Since we moved into our house a few years ago, we’ve tried to grow as many of our own vegetables as possible. We still have a lawn, but we’ve re-purposed most of our borders from growing flowers to producing fruit and vegetables. Why, we asked ourselves, settle for a pretty shrub, when we can have a shrub that is just as pretty – but also bears fruit in the summer? When we needed shade, we bought fruit trees and grape vines. Where we needed ground cover, we planted strawberries. Where there was lots of sun, but little water, we planted drought tolerant herbs.

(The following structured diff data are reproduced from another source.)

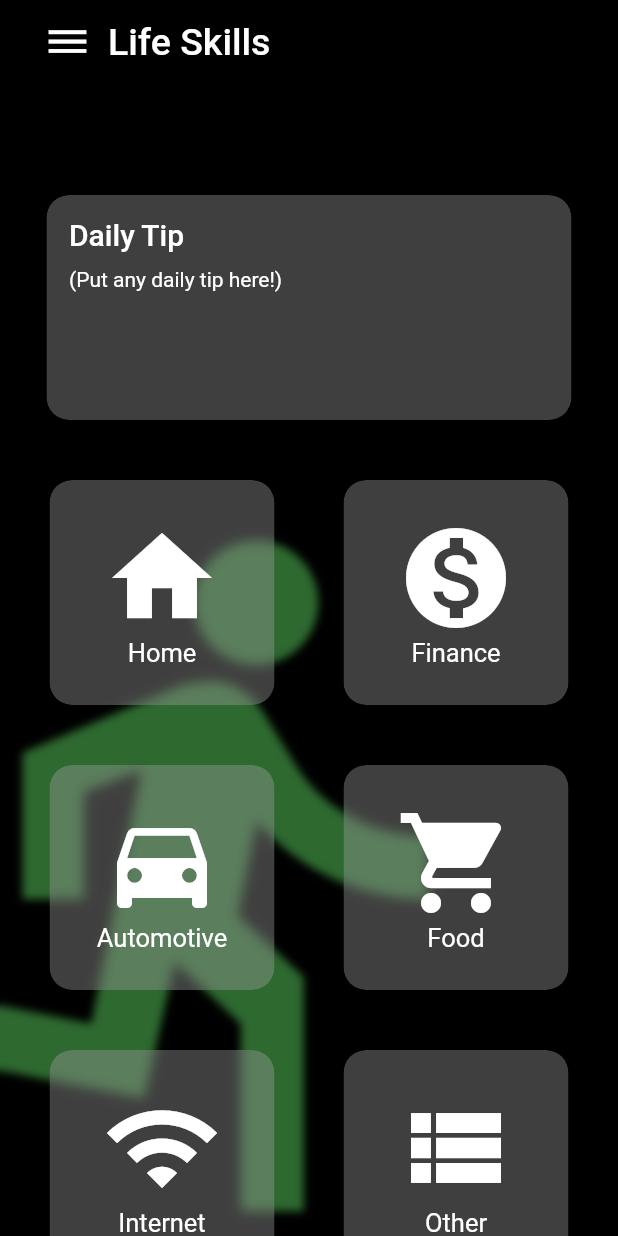
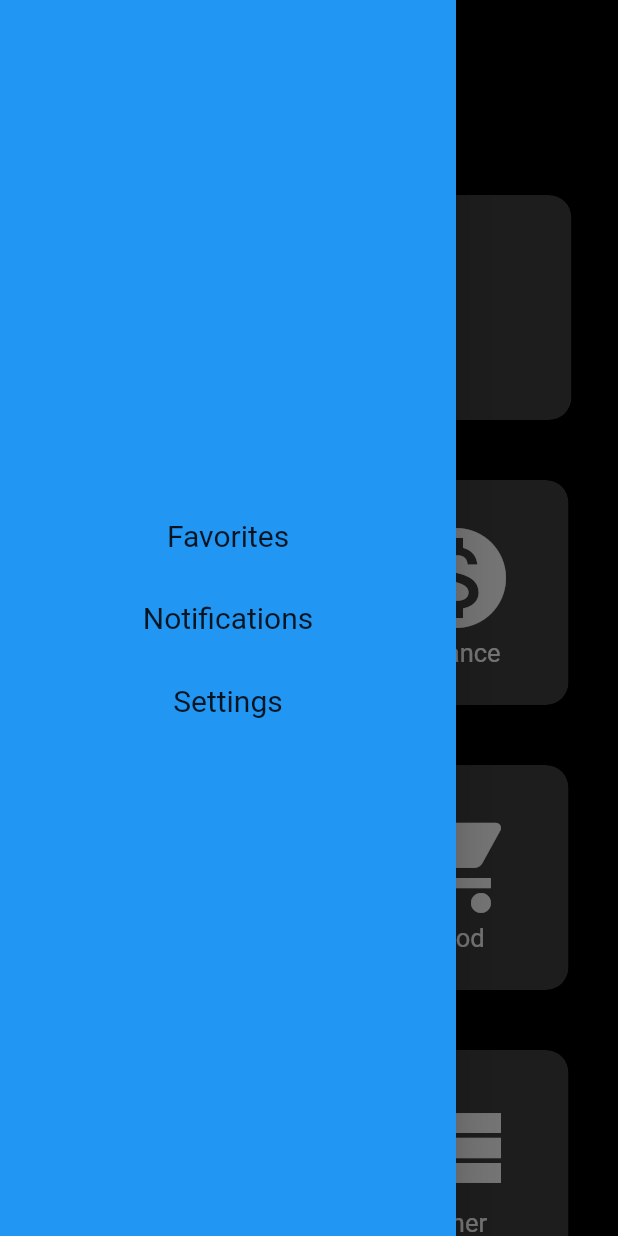
Before and after one commit to Peyton232/angelhacks, a Flutter app: the screen it shows after launch, with the side drawer open (before the commit the screen has no drawer), on a phone screen of 412 x 824 dp. Run offline on Flutter 3.47's test engine with Material 2 defaults, Android fonts, the phone set to English and light mode, and no system bars; our stand-ins replace image_picker, youtube_player_flutter; missing offline and left inert: flutter_email_sender.

Commit message:
Added Hamburger menu

```diff
--- a/lib/pages/WelcomePage.dart
+++ b/lib/pages/WelcomePage.dart
@@ -16,9 +16,55 @@ class WelcomePage extends StatelessWidget {
   Widget build(BuildContext context) {
     return Scaffold(
       extendBodyBehindAppBar: true,
+      drawer: Theme(
+                data: Theme.of(context).copyWith(
+              canvasColor: Colors.blue,
+            ),
+          child: Drawer(
+        child: new Column(
+          mainAxisAlignment: MainAxisAlignment.center,
+          children: <Widget>[
+            new Container (
+              color: Colors.blue,
+              child: new Column(
+                  children: <Widget>[
+                    Center(
+                      child: GestureDetector(
+                        onTap: () {print("Favorites print");},
+                        child: Container(
+                          padding: EdgeInsets.all(16),
+                          child: Text("Favorites", style: TextStyle(fontSize: 20),),
+                        ),
+                      ),
+                    ),
+                    Center(
+                      child: GestureDetector(
+                        onTap: () {print("Notifications Print");},
+                        child: Container(
+                          padding: EdgeInsets.all(16),
+                          child: Text("Notifications", style: TextStyle(fontSize: 20),),
+                        ),
+                      ),
+                    ),
+                    Center(
+                      child: GestureDetector(
+                        onTap: () {print("Settings print");},
+                        child: Container(
+                          padding: EdgeInsets.all(16),
+                          child: Text("Settings", style: TextStyle(fontSize: 20),),
+                        ),
+                      ),
+                    ),
+                  ]
+              ),
+            )
+          ],
+        ),
+      ),
+      ),
       appBar: AppBar(
         elevation: 0.0,
-        leading: Padding(
+        /*leading: Padding(
           padding: EdgeInsets.only(
             left: 30.0,
           ),
@@ -26,20 +72,15 @@ class WelcomePage extends StatelessWidget {
             onTap: () {
               print("Settings has been tapped");
             },
-            child: Icon(
-              //TODO: Make into a button
-              Icons.dehaze,
-              color: Colors.white,
-              size: 30.0,
-            ),
           ),
-        ),
+        ),*/
         backgroundColor: Colors.transparent,
         title: Text(
           "Life Skills",
           style: kAppBarTextStyle,
         ),
       ),
+
       backgroundColor: Colors.black,
       body: Stack(
         children: <Widget>[
```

We’re not experts at it by any means. We have our successes and failures, but we do have a few basics that we can depend on that do well, though not necessarily spectacularly, every year, like broccoli or kale. Then there are others that are more unpredictable. Last year we could hardly keep up with the strawberries, this year it’s tomatoes.
I don’t know if it’s the hot, sunny weather we had this year, or if we’ve done something different that we aren’t aware of, but this year we’ve had more tomatoes than the previous three years at least. The plants have nearly taken over the border they are in, and it’s been a trick trying to keep up with all the tomatoes.
We’ve been managing though, and I’ve been getting a lot of experience with different ways of preserving tomatoes. The first thing I tried was making tomato sauce. I peeled, pureed and simmered all day. I ended up with two pint jars of tomato sauce, but it took me all day and at least for me, it seemed like a lot of work.
The next thing I tried was just peeling, putting into freezer safe jars and popping them in the freezer. This was very quick and easy, and since I was up to my elbows in tomatoes at the time, quick and easy was a bonus. As far as how good it is, I’ll know better when I eventually go to use one of the jars.
The third thing I tried was oven roasting. This has been my favorite so far. I used the roma tomatoes, and simply sliced them in half, spread them on a baking sheet, drizzled them with olive oil and sprinkled them with herbs and garlic, then roasted them at 325 degrees until they were nicely done – about 3 hours.
It’s even easier than freezing, and I already know they taste amazing. I have a few ideas of things to do with them – if they ever last long enough to do anything with them. Somehow they always seem to end up being eaten…
What’s your favorite thing to do with a bumper crop of tomatoes?